Self-exiled former prime minister Thaksin Shinawatra has once again vowed to return home next month after 17 years of living abroad.
In an interview with TV show host Kachapa Tonjaroen in Singapore last week, Thaksin said he would definitely return home in July regardless of the potential consequences. He said he is waiting for the signal from his daughter and one of the Pheu Thai Party's prime minister candidates, Paetongtarn Shinawatra, about the timing of his comeback.
Yesterday, Ms Paetongtarn gave a media interview about her plans to fly to see Thaksin overseas and assist him back to Thailand. This is not the first time that Thaksin has made such a statement. He has made similar statements via Twitter as well as an interview with Nikkei Shimbun in March and six times last year.
In fact, the exiled ex-prime minister can return to Thailand any time he likes because, as a Thai citizen, no law bars his return, although he has been sentenced to imprisonment in four court cases. But he chose not to return after each announcement for one simple reason -- he does not want to spend time in jail, not even a single day, as he has rejected the Thai justice process, claiming that it is unfair against him.
If he returns this time, the potential risk he faces when he sets foot on Thai soil is that he may be escorted by police and corrections officials to serve his time for a 10-year jail sentence imposed by the court in three cases -- two years for the 3-digit and 2-digit special lotteries; five years for ordering the Thai Exim Bank to extend a 4 billion-baht-loan to Myanmar to purchase telecom equipment from one of his companies and five years for allowing nominees to hold shares in Shin Corporation on his behalf.
Reactions to his planned return from his supporters and opponents appear to be tame as the Thai political landscape characterised by the divide between "red" and "yellow" groups has changed.
The political divide now appears to be the zealous conservative group which wants to maintain the status quo on one side, and on the other side, the so-called "progressive" wing who are eager to see no less than root-and-branch change, such as a total redressing of the lese majeste law, dismantling of mandatory conscription, and marriage equality, among others.
Nonetheless, if Thaksin wants to return and face the potential consequences of the law, he should keep a low profile so as to not arouse the sentiments of his supporters or opponents. For the sake of peace and order, both sides should stay calm and refrain from taking to the streets to voice their support or protest.
Thaksin hopes to return before his July 26 birthday. But that may not be the right timing as political uncertainties prevail.

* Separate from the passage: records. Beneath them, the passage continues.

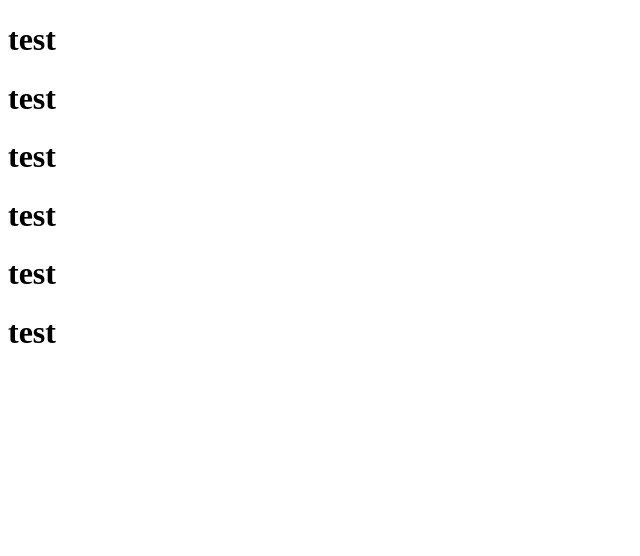
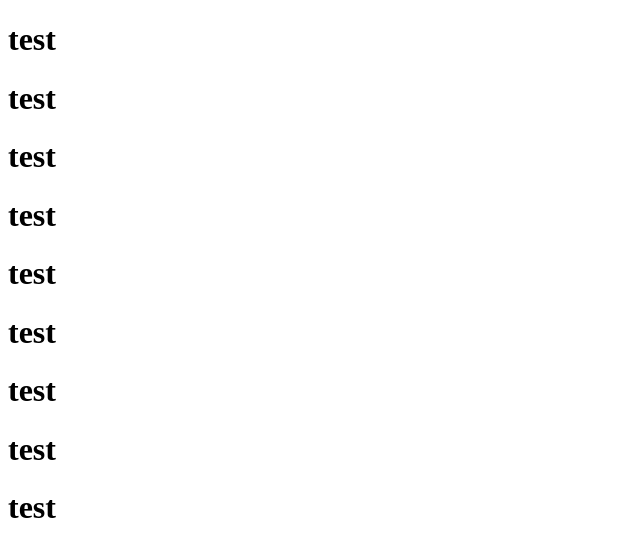
Before and after one commit to nikunj812/test3, a plain HTML site: page index.html in a window 1280 px wide. Shown: the whole page, without its empty margins (0-640 px from the left). Drawn offline with Linux system fonts and the light colour scheme.

Commit message:
Update index.html

```diff
--- a/index.html
+++ b/index.html
@@ -12,6 +12,6 @@
     <h1>test</h1>
     <h1>test</h1>
     <h1>test</h1>
-    <h1>test</h1>
+    <h1>test</h1><h1>test</h1><h1>test</h1><h1>test</h1>
 </body>
 </html>
```
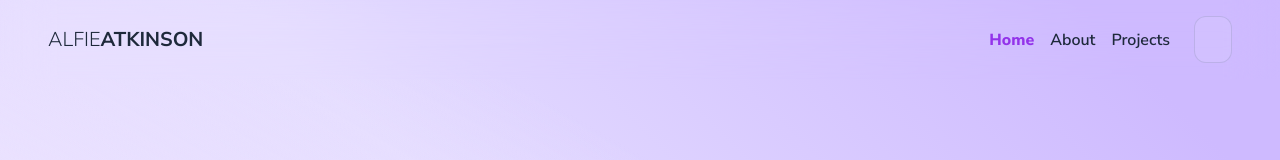
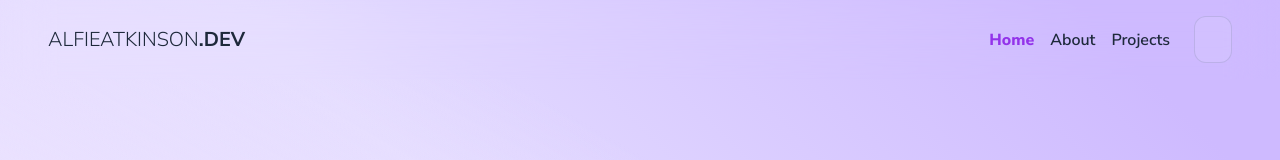
Before and after one commit to alfieatkinson/portfolio, a React (Vite) app: page / in a window 1280 px wide. Shown: the top 160 px of the page. Built offline with nearby package versions, Linux system fonts and the light colour scheme; some icons are missing.

Commit message:
Update Title component to reflect new branding with updated text

```diff
--- a/src/components/common/Title.tsx
+++ b/src/components/common/Title.tsx
@@ -17,7 +17,7 @@
       className='title'
     >
       <p className={clsx('pb-0 font-light uppercase', textSize())}>
-        ALFIE<span className='font-bold'>ATKINSON</span>
+        ALFIEATKINSON<span className='font-bold'>.DEV</span>
       </p>
     </Link>
   )
```
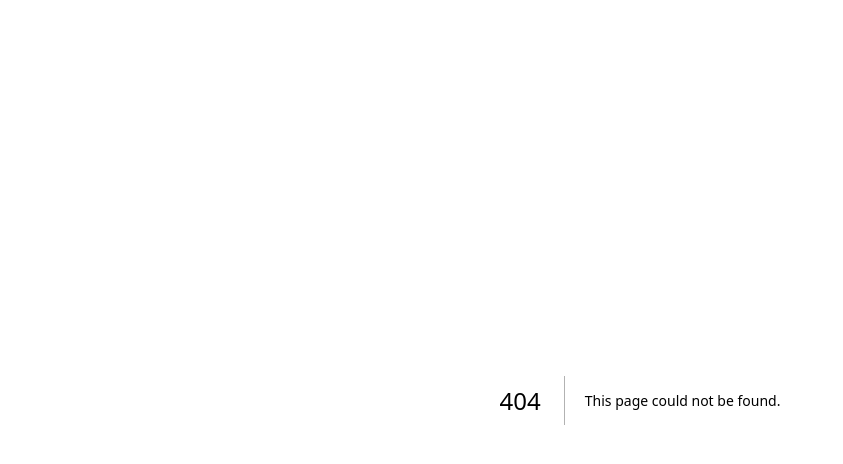
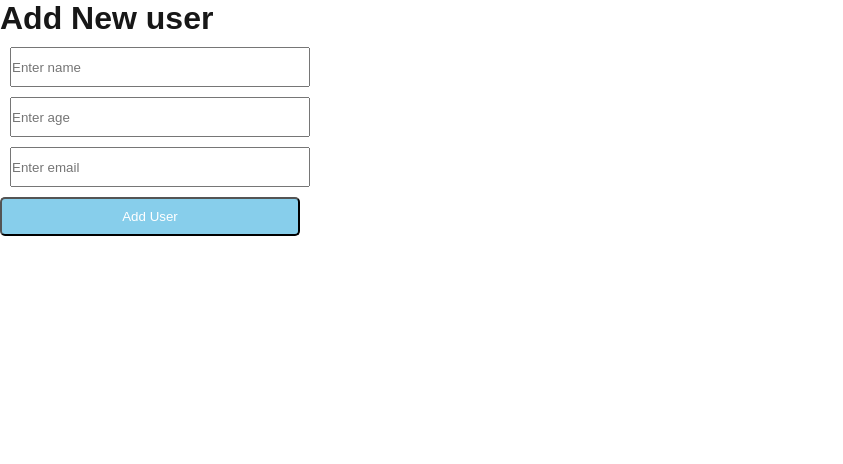
Before and after one commit to Avinashvns/next-api, a Next.js app: page /adduser in a window 1280 px wide. Before the commit this address had no page. Shown: the top 464 px of the page, without its empty margins (0-843 px from the left). Built offline with nearby package versions, Linux system fonts and the light colour scheme.

Commit message:
Integrate POST API with Input Field

```diff
--- /dev/null
+++ b/src/app/adduser/page.js
@@ -0,0 +1,48 @@
+'use client'
+import { useState } from "react";
+
+
+export default function AddUser(){
+    const inputStyle = {
+        display: "block",
+        margin: "10px",
+        height: "40px",
+        width: "300px"
+    };
+    const btn = {
+        backgroundColor : "skyblue",
+        color: "white",
+        width: "300px",
+        padding: "10px",
+        borderRadius : "5px",
+        cursor : "pointer"
+    }
+    const [name,setName]=useState("")
+    const [age,setAge]=useState("")
+    const [email,setEmail]=useState("")
+
+    const addUserFun=async()=>{
+        console.log("Console : " ,name,age,email);
+        let responce = await fetch("http://localhost:3000/api/users" ,{
+            method : "POST",
+            body: JSON.stringify({name,age,email})
+        })
+        let data = await responce.json()
+        console.log("All Data :" , data)
+        if(data.success){
+            alert("New User Created")
+        }else{
+            alert("Some Field check")
+        }
+    }
+
+    return(
+        <>
+            <h1>Add New user</h1>
+            <input type="text" value={name} onChange={(e)=>setName(e.target.value)} placeholder="Enter name" style={inputStyle} />
+            <input type="text" value={age} onChange={(e)=>setAge(e.target.value)} placeholder="Enter age" style={inputStyle}/>
+            <input type="email" value={email} onChange={(e)=>setEmail(e.target.value)} placeholder="Enter email" style={inputStyle} />
+            <button style={btn} onClick={addUserFun}>Add User</button>
+        </>
+    )
+}
```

The new government is yet to be formed, and whether Pita Limjaroenrat will be the next prime minister is still in doubt, with the Senate as the main stumbling block. Even if it is not his intention, Thaksin's planned return next month could complicate the political situation. Since he has already missed his birthday celebrations in Thailand for 16 years, waiting a bit longer may be more appropriate and beneficial to all concerned.